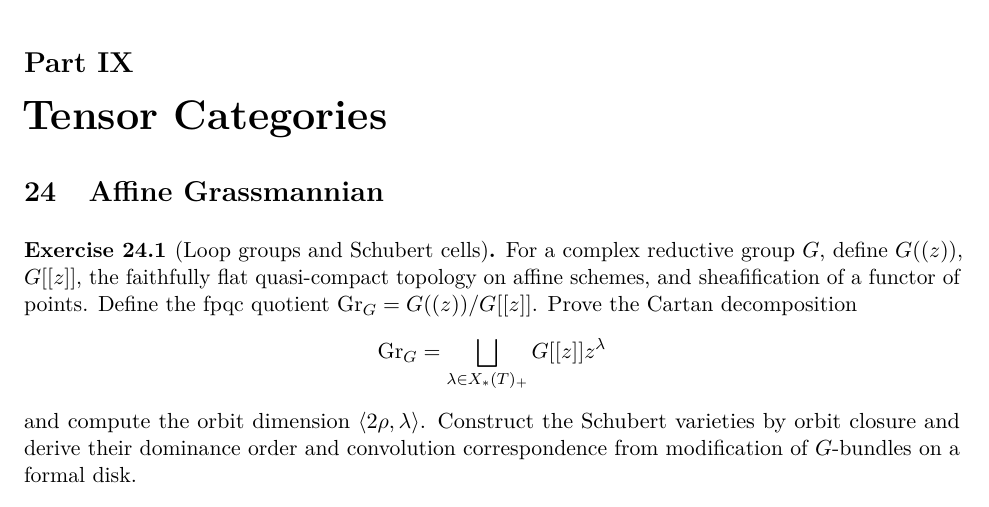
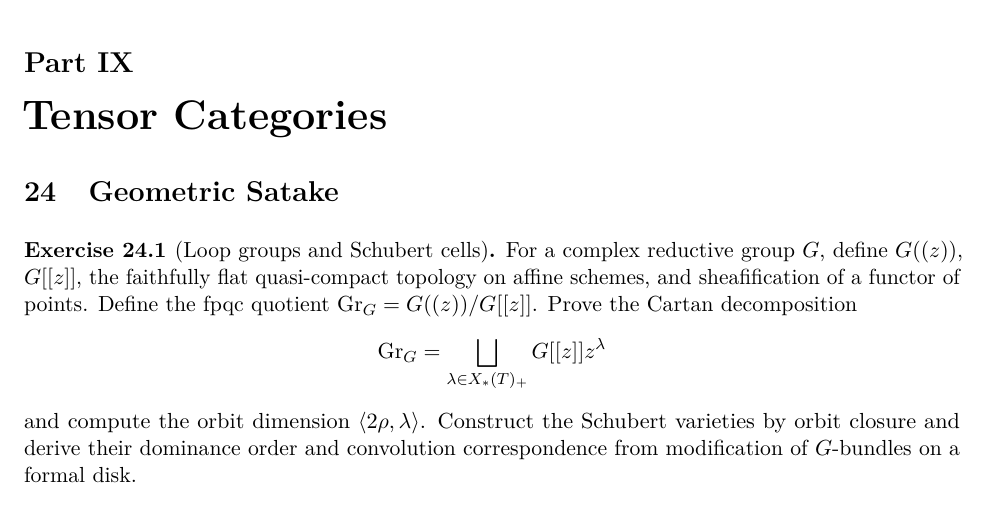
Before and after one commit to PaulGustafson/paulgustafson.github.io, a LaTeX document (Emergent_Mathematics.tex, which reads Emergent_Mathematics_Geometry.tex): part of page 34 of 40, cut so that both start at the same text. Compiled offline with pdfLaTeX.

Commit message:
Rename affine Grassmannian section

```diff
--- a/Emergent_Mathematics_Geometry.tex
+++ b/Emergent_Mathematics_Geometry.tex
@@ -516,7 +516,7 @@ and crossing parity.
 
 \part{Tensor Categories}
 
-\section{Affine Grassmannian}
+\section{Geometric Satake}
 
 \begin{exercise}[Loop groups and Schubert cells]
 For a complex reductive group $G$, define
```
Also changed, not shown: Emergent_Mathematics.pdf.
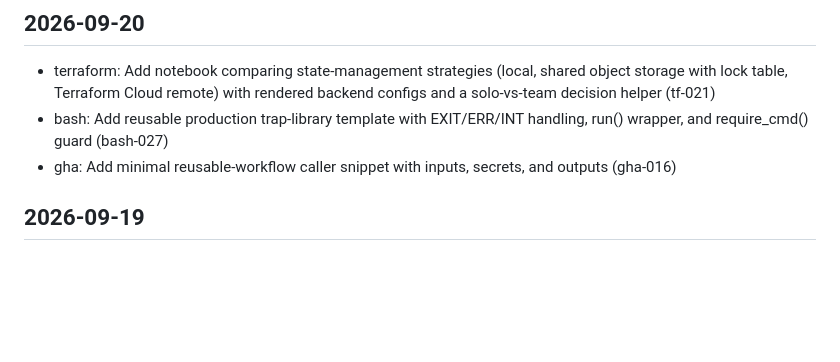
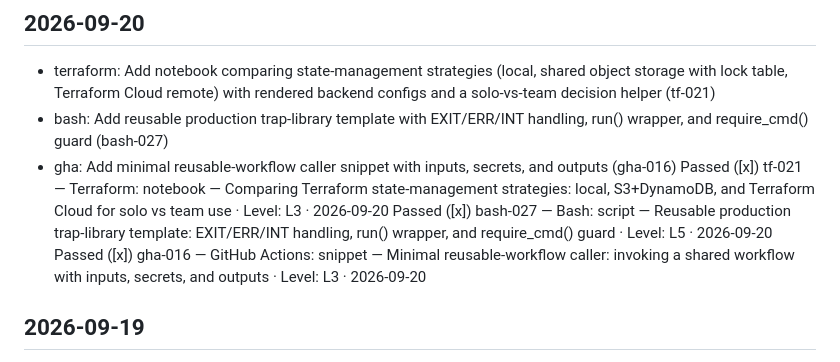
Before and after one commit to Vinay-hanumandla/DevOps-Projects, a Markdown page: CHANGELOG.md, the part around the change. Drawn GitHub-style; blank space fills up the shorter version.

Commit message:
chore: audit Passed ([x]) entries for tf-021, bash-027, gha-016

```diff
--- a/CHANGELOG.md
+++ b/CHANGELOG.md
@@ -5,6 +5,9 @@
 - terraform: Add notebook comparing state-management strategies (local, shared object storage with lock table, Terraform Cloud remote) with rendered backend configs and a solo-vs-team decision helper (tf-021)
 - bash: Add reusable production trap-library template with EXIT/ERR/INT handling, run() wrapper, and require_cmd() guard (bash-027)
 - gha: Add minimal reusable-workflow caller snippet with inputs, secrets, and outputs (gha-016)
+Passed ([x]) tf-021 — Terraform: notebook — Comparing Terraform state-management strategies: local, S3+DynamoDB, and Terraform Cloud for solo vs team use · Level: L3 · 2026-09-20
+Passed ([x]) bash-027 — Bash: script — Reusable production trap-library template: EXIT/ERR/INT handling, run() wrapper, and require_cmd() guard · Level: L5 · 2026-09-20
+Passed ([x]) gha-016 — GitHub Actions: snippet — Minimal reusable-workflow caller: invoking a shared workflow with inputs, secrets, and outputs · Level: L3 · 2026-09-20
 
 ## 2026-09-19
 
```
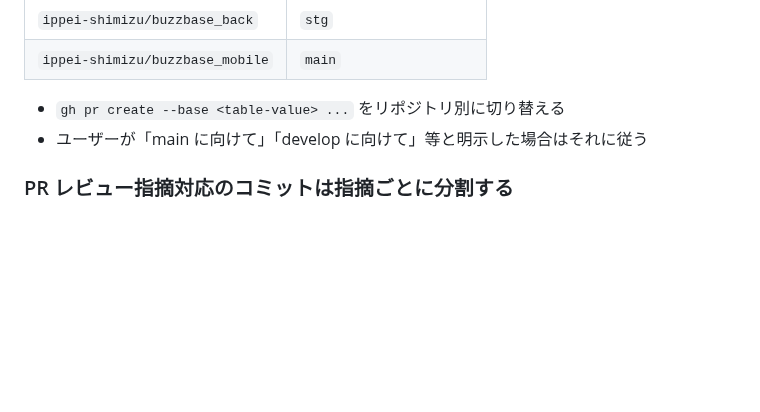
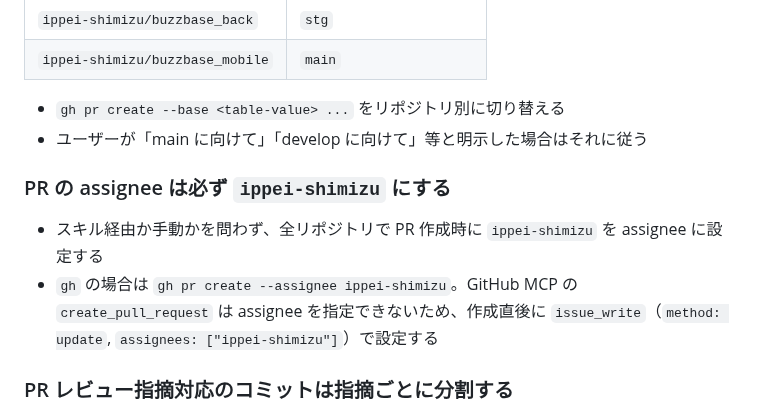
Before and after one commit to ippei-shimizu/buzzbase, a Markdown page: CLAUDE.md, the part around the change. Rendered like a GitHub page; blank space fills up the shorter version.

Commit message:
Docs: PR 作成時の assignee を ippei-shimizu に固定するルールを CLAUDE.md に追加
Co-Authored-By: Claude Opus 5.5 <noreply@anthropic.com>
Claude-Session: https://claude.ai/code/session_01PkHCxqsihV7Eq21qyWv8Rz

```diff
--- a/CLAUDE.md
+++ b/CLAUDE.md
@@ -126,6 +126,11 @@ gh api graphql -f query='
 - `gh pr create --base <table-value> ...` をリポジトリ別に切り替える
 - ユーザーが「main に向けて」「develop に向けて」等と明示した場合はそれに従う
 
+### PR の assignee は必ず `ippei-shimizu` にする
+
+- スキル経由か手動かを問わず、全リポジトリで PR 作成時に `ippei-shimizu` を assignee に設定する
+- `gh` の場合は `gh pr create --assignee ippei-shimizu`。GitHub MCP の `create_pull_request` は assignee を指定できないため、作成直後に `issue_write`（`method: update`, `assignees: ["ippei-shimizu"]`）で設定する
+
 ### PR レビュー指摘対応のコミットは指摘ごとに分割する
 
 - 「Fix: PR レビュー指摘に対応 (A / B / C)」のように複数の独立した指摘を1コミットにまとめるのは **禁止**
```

==

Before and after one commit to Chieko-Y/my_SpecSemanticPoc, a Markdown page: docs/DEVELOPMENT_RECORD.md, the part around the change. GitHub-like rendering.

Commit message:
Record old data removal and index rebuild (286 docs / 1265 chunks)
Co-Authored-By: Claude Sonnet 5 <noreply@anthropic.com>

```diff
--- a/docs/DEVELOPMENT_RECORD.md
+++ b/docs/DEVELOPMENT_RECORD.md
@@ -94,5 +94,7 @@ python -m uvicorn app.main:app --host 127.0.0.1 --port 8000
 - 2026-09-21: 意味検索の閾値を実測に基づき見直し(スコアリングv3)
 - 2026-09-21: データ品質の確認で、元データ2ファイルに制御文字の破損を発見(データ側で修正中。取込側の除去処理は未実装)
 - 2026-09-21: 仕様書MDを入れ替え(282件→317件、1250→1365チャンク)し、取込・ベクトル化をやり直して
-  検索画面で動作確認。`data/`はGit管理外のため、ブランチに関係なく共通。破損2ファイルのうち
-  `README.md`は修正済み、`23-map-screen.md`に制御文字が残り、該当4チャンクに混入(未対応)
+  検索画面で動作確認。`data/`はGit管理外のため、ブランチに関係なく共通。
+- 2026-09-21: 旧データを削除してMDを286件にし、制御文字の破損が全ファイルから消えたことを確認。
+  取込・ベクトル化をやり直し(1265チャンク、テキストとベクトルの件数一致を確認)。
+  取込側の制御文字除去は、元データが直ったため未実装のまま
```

» Task to complete:
Your answer must be every line from the entries that contains the string "Passed", copied as it stands.

» Exercise response:
chore: audit Passed ([x]) entries for tf-021, bash-027, gha-016
+Passed ([x]) tf-021 — Terraform: notebook — Comparing Terraform state-management strategies: local, S3+DynamoDB, and Terraform Cloud for solo vs team use · Level: L3 · 2026-09-20
+Passed ([x]) bash-027 — Bash: script — Reusable production trap-library template: EXIT/ERR/INT handling, run() wrapper, and require_cmd() guard · Level: L5 · 2026-09-20
+Passed ([x]) gha-016 — GitHub Actions: snippet — Minimal reusable-workflow caller: invoking a shared workflow with inputs, secrets, and outputs · Level: L3 · 2026-09-20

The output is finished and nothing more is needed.